Middle-schoolers don’t usually play with toy cars. But in a classroom in Arlington, Virginia, a group of sixth-graders gather around a plastic Lightning McQueen car, ready to rev it up.

The students not there to play with it, exactly, but to figure out how it works — and prepare the car for a driver who needs it.

Eight students from Gunston Middle School are rewiring the battery-powered car as part of GoBabyGo, a worldwide effort to help kids with disabilities move and play. The project helps kids around age 3 who have trouble moving on their own and who wouldn’t be able to drive the cars otherwise, whether because they can’t hit the accelerator or can’t sit securely.

“Other kids on the playground can say, ‘That’s a cool car; that’s not a wheelchair!’ ” says Skye Donovan, chairwoman of the physical therapy department at Marymount University.
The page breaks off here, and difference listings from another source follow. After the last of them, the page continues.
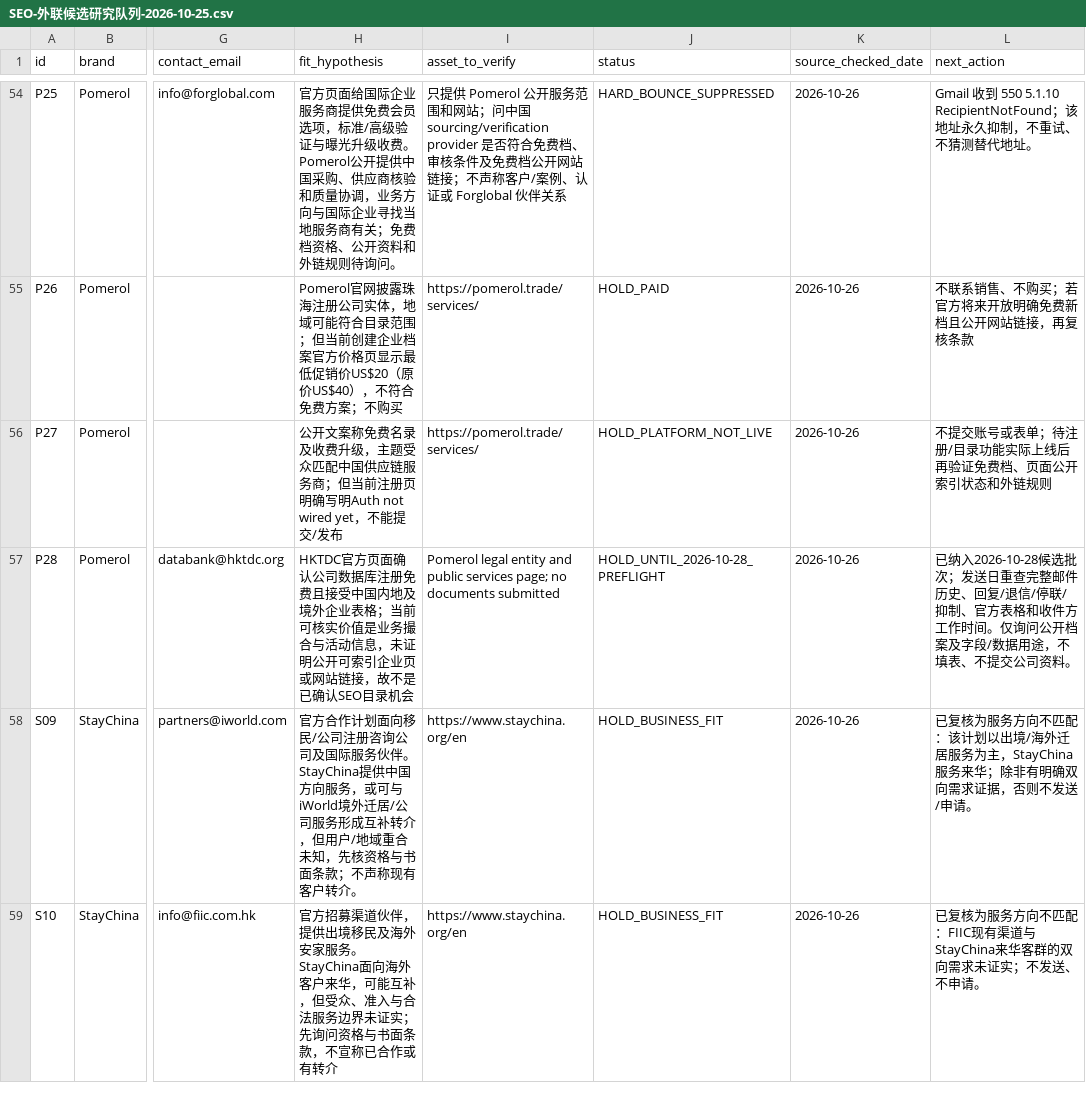
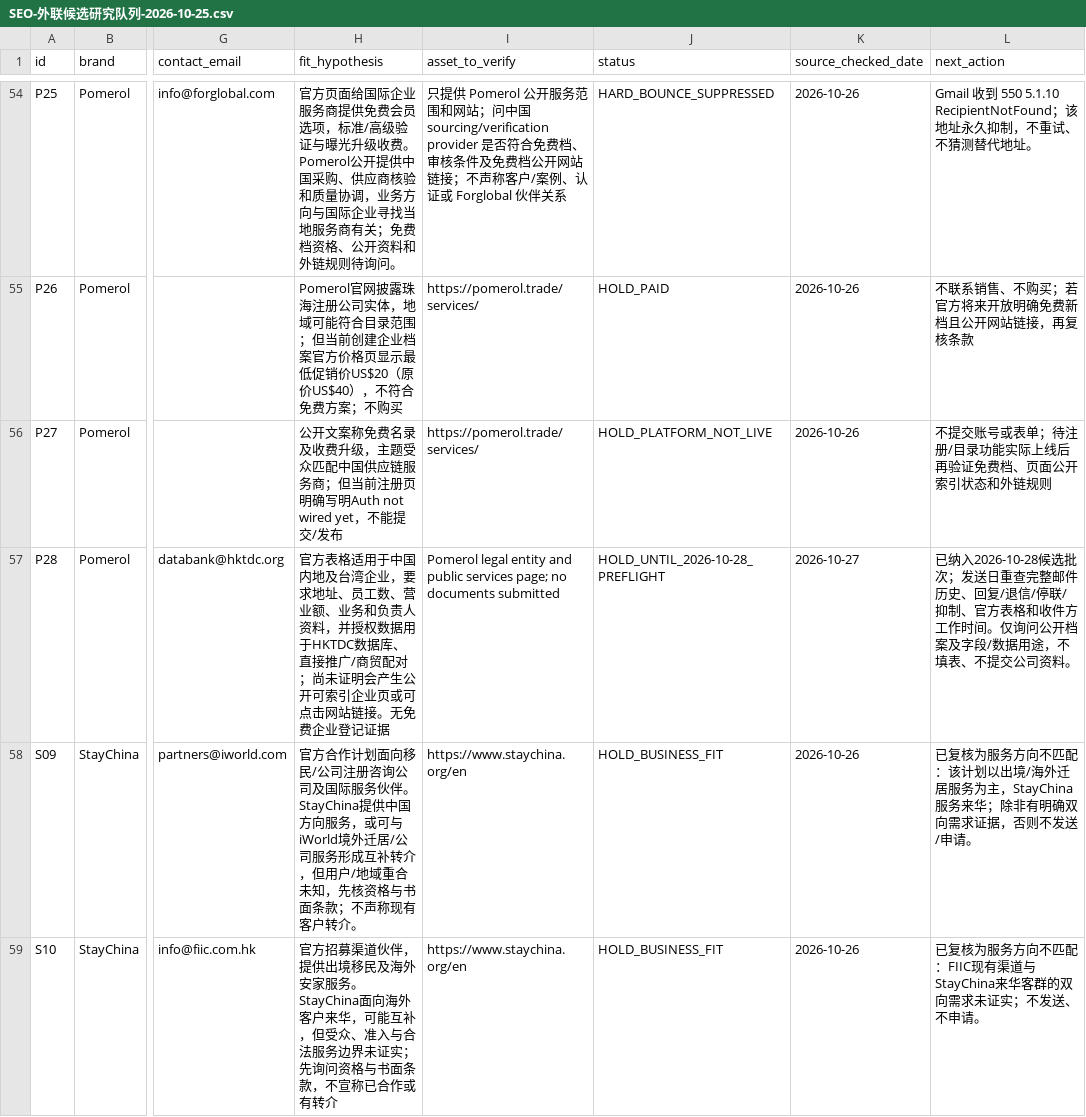
Before and after one commit to RuthlessCreature/websiteSEO, a CSV file: SEO-外联候选研究队列-2026-10-25.csv, drawn as a sheet; only a part is shown, gaps mark what is left out; the diff covers the shown part only; the diff names each change by its address in the sheet, - before the commit and + after, or states it on an @@ line.

```diff
--- a/SEO-外联候选研究队列-2026-10-25.csv
+++ b/SEO-外联候选研究队列-2026-10-25.csv
-H57 (fit_hypothesis): HKTDC官方页面确认公司数据库注册免费且接受中国内地及境外企业表格；当前可核实价值是业务撮合与活动信息，未证明公开可索引企业页或网站链接，故不是已确认SEO目录机会
+H57 (fit_hypothesis): 官方表格适用于中国内地及台湾企业，要求地址、员工数、营业额、业务和负责人资料，并授权数据用于HKTDC数据库、直接推广/商贸配对；尚未证明会产生公开可索引企业页或可点击网站链接。无免费企业登记证据
-K57 (source_checked_date): 2026-10-26
+K57 (source_checked_date): 2026-10-27
```
Also changed, not shown: 2 added rows and 12 edited cells elsewhere in this file, 12 other files.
Donovan is teaching the students how to rewire electrical circuits with the help of their science teacher, Luzdary Chamorro.

Cole Galloway, a physical therapy professor at the University of Delaware and a friend of Donovan’s, co-founded GoBabyGo in 2006. He has provided instructional materials and posted YouTube videos to help teachers and students make these cars so that kids around the world can feel what it’s like to move quickly on their own. Read more.

Skip to content